#### THE DATA
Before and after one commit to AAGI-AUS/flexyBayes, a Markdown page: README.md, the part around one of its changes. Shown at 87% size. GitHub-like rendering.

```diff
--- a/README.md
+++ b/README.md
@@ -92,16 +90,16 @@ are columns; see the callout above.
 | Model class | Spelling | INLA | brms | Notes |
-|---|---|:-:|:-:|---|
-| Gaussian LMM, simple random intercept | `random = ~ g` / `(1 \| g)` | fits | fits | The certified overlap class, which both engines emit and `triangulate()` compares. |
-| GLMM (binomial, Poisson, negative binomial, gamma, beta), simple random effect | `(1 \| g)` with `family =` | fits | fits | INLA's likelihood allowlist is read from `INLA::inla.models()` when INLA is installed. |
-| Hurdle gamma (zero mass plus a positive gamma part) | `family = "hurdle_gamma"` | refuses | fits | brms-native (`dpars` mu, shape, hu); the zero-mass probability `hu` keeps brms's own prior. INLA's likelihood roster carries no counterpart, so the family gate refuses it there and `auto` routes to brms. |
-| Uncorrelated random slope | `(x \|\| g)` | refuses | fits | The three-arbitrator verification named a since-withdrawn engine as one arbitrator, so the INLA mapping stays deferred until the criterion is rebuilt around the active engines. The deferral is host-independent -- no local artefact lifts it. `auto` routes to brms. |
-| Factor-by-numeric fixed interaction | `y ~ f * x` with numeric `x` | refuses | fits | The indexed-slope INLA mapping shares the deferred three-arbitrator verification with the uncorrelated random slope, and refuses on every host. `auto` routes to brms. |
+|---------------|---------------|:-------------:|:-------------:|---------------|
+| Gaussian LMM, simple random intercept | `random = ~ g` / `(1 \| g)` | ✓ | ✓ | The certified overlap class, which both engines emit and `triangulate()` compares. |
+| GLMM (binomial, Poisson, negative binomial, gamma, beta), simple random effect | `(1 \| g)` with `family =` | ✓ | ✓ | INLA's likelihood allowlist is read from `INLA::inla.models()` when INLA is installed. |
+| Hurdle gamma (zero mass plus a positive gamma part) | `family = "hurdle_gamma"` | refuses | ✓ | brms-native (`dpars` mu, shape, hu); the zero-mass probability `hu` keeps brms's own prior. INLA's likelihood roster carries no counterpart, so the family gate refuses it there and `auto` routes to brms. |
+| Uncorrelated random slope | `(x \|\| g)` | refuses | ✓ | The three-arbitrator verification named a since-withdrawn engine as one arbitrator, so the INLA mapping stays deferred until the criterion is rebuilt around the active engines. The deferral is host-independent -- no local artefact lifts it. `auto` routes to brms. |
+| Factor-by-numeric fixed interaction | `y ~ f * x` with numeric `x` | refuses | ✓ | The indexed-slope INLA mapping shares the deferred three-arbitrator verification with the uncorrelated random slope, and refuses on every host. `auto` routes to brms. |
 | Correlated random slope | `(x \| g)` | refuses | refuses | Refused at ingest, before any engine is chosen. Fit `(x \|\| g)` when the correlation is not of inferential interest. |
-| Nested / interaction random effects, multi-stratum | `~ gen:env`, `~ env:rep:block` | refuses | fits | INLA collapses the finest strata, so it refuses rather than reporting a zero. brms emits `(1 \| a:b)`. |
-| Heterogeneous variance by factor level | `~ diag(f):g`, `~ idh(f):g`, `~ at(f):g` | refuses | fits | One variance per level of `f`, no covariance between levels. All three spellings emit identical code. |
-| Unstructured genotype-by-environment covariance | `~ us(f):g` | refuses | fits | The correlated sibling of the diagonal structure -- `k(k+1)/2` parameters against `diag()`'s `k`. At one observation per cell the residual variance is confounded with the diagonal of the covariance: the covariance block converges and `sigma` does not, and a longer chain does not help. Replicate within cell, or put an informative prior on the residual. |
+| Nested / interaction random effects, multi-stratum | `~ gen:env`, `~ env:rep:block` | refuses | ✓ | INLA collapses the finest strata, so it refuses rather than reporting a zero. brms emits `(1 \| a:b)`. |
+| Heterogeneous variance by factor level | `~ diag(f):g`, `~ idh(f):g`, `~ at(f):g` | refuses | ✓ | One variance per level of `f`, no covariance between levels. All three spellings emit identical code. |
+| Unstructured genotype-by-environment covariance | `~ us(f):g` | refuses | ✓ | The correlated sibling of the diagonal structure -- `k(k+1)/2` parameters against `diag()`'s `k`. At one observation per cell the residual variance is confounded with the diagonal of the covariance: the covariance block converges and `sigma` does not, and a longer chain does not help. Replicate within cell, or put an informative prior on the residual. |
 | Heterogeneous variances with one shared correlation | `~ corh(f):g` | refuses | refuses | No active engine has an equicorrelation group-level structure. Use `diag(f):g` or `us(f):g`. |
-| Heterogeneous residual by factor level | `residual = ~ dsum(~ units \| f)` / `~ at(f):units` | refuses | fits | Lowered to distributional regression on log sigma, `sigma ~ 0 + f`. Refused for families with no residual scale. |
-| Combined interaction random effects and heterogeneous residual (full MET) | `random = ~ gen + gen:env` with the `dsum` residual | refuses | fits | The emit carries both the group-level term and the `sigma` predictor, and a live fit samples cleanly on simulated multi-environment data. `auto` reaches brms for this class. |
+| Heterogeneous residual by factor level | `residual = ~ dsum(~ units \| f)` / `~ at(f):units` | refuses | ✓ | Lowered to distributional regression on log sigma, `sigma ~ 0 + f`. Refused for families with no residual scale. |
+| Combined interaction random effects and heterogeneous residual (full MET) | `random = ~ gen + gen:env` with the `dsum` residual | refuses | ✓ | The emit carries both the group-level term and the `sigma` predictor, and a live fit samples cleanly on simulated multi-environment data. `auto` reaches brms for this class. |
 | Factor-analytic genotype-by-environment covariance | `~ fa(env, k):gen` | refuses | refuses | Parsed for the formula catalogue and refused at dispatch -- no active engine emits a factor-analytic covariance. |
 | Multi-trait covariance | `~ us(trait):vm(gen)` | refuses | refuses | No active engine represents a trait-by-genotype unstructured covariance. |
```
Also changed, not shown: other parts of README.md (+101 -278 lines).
########
■ **EXERCISE AIM**: When a line in the material above contains the word "class", copy that line out.

■ **RESPONSE TO THE EXERCISE**:
 | Model class | Spelling | INLA | brms | Notes |
-| Gaussian LMM, simple random intercept | `random = ~ g` / `(1 \| g)` | fits | fits | The certified overlap class, which both engines emit and `triangulate()` compares. |
+| Gaussian LMM, simple random intercept | `random = ~ g` / `(1 \| g)` | ✓ | ✓ | The certified overlap class, which both engines emit and `triangulate()` compares. |
-| Combined interaction random effects and heterogeneous residual (full MET) | `random = ~ gen + gen:env` with the `dsum` residual | refuses | fits | The emit carries both the group-level term and the `sigma` predictor, and a live fit samples cleanly on simulated multi-environment data. `auto` reaches brms for this class. |
+| Combined interaction random effects and heterogeneous residual (full MET) | `random = ~ gen + gen:env` with the `dsum` residual | refuses | ✓ | The emit carries both the group-level term and the `sigma` predictor, and a live fit samples cleanly on simulated multi-environment data. `auto` reaches brms for this class. |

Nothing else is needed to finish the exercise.